[Opening Records section]

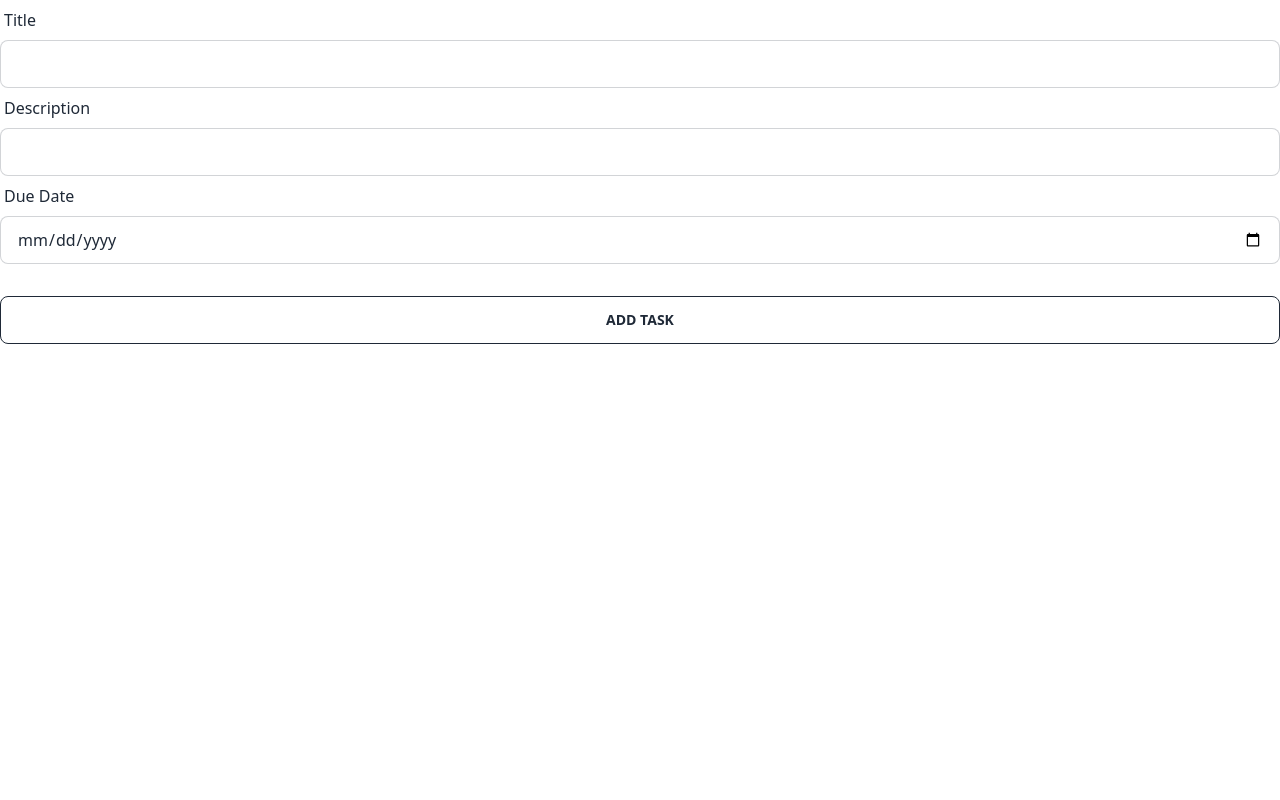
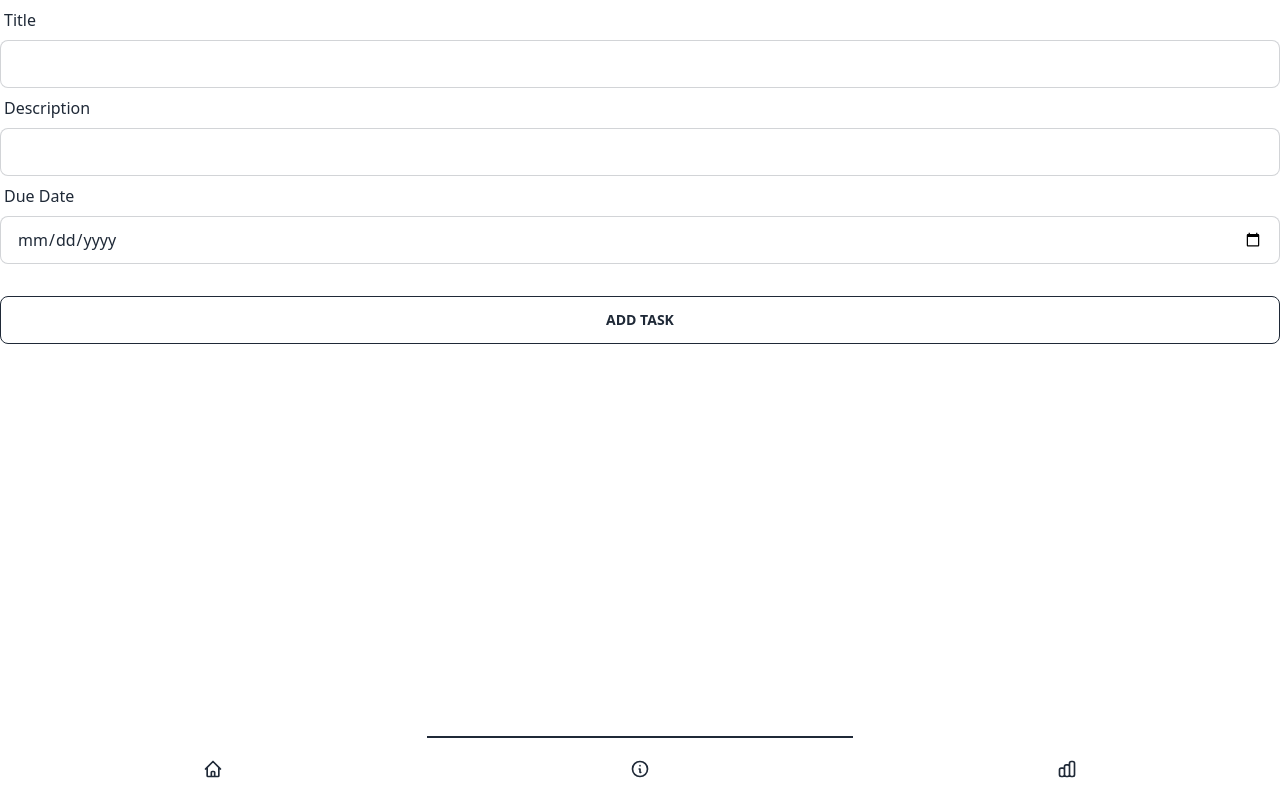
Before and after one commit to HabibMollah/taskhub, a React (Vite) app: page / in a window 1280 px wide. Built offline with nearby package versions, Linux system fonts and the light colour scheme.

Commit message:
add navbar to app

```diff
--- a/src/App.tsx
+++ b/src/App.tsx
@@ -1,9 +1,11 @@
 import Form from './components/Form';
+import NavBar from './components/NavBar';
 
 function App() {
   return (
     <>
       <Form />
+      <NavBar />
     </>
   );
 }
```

[Closing Records section]

Exercise requirements:
Could you output every record above exactly as written, leaving out the pictures?

Task solution:
Before and after one commit to HabibMollah/taskhub, a React (Vite) app: page / in a window 1280 px wide. Built offline with nearby package versions, Linux system fonts and the light colour scheme.

Commit message:
add navbar to app

```diff
--- a/src/App.tsx
+++ b/src/App.tsx
@@ -1,9 +1,11 @@
 import Form from './components/Form';
+import NavBar from './components/NavBar';
 
 function App() {
   return (
     <>
       <Form />
+      <NavBar />
     </>
   );
 }
```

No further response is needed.